Thank you. I’ve always wanted to be a writer, not a ‘female version’ of another writer, so it’s very strange to hear people say that, although I know they mean it as a compliment. More books from me are forthcoming. Stay tuned.
Q:How did you come up with the names of your characters? Do they have special meaning, or did you just pick them out because they sounded nice?
In college, a boy I was dating got upset when he read a short story I’d written in creative writing. The narrator was called Ezra. “You can’t use that name,” he told me, “because you know my cousin is named Ezra.” I rolled my eyes and asked what other names were “off limits.” He gave me a long list, and I told him that was the stupidest rule I’d ever heard, and the next novel I wrote would have a narrator named Ezra.
Faulkner because William Faulkner wrote about a fictitious place based on where he grew up, and because it’s a last name that doesn’t at all match the idea of a golden boy jock, and I liked the idea of a disconnect between who you thought a boy with a literary last name would be, and who Ezra was for a long time.
Cassidy’s last name, Thorpe, means Hamlet. Do with that what you will.
Phoebe is the kid sister of the group, a Catcher In The Rye reference.
The town is Eastwood, like East Egg from Gatsby.
Those are really the important ones.
“There’s a word for it,” she told me, “in French, for when you have a lingering impression of something having passed by. Sillage. I always think of it when a firework explodes and lights up the smoke from the ones before it.”
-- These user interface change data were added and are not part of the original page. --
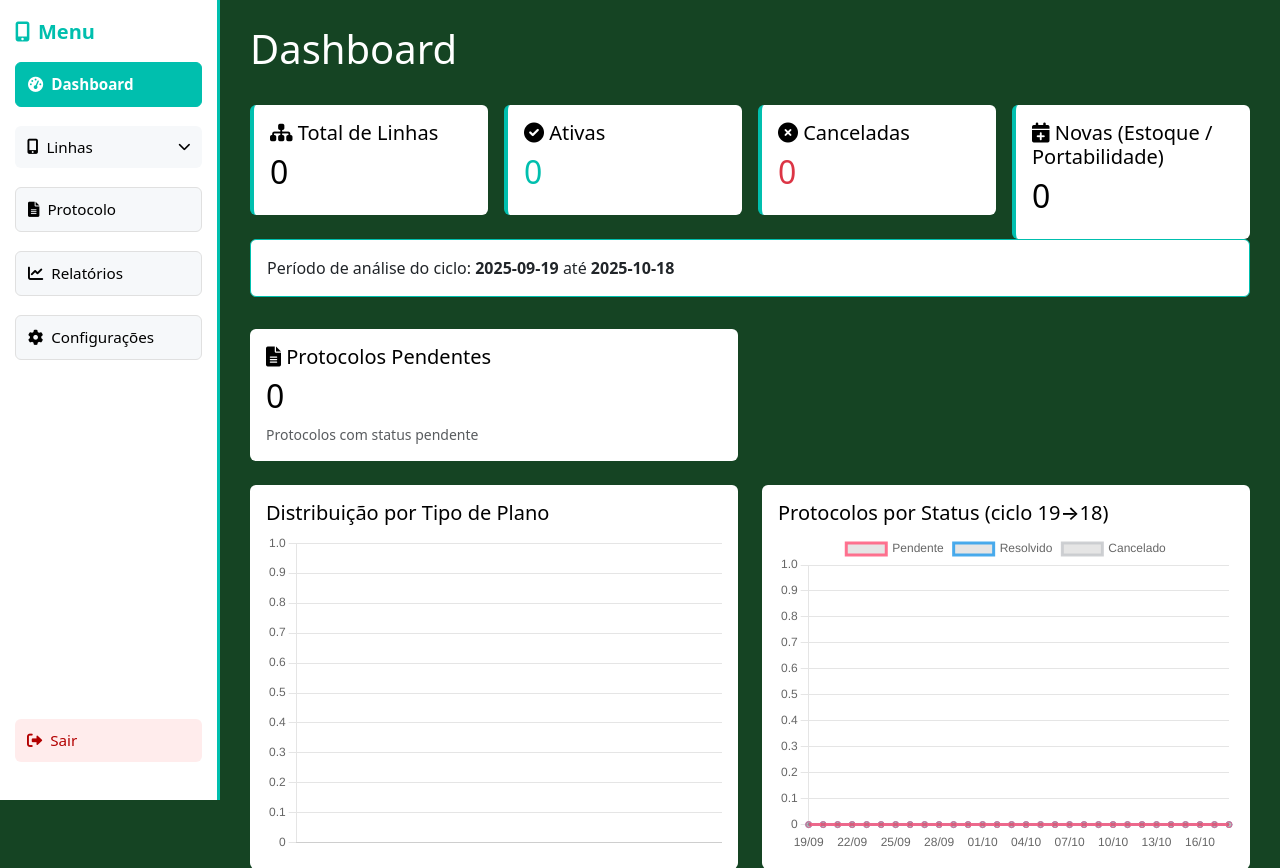
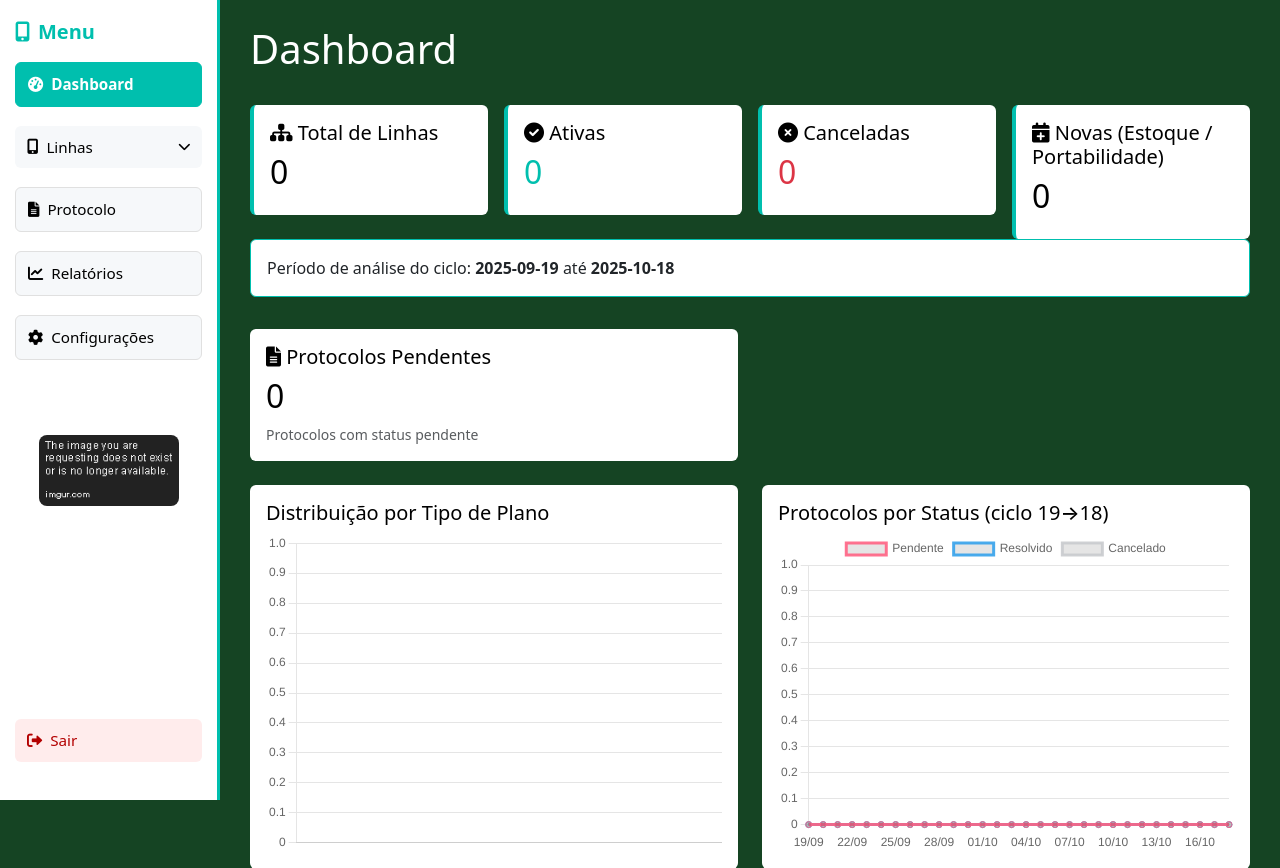
Before and after one commit to an2trindade/Projeto_Integrador_SENAC, a Django app: page /linhas/dashboard/ in a window 1280 px wide. Shown: the top 868 px of the page. Run offline with Django 5.2, Linux system fonts and the light colour scheme; a user stored in the database is signed in; data comes from the database, SQL or seed files in the repository; data that the repository does not hold is empty.

Commit message:
Corrige login blocking e adiciona Bug Hunters logo na sidebar
- Remove conflito de URLs de login (CustomLoginView vs login_view)
- Unifica login em /linhas/login/ com logica de bloqueio
- Adiciona mensagens de erro em vermelho no template
- Cria usuarios de teste (teste1/teste2) para validacao
- Adiciona logo Bug Hunters na sidebar entre Configuracoes e Sair
- Configura STATICFILES_DIRS para servir arquivos estaticos
- Atualiza LOGIN_URL e LOGIN_REDIRECT_URL para namespace correto

```diff
--- a/gestor_linhas/settings.py
+++ b/gestor_linhas/settings.py
@@ -138,6 +138,9 @@
 # https://docs.djangoproject.com/en/5.2/howto/static-files/
 
 STATIC_URL = 'static/'
+STATICFILES_DIRS = [
+    BASE_DIR / 'linhas' / 'static',
+]
 
 # Configurações de segurança
 SECURE_BROWSER_XSS_FILTER = True
--- a/linhas/templates/base.html
+++ b/linhas/templates/base.html
@@ -1,3 +1,4 @@
+{% load static %}
 <!DOCTYPE html>
 <html lang="pt-BR">
 <head>
@@ -260,6 +261,10 @@
                         <i class="fas fa-cog"></i> Configurações
                     </a>
                 </li>
+                <!-- Bug Hunters Logo -->
+                <li style="margin: 1.5cm auto 0.5cm; text-align: center; padding: 0;">
+                    <img src="{% static 'images/bug_hunters.png' %}" alt="Bug Hunters" style="max-width: 140px; height: auto; border-radius: 8px;">
+                </li>
                 <li class="logout">
                     <form action="{% url 'logout' %}" method="post" class="logout-form">
                         {% csrf_token %}
```
Also changed, not shown: linhas/static/images/bug_hunters.png (added).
"That’s a terrible word," I teased. "It’s like an excuse for holding onto the past."
"Well, I think it’s beautiful. A word for remembering small moments destined to be lost.”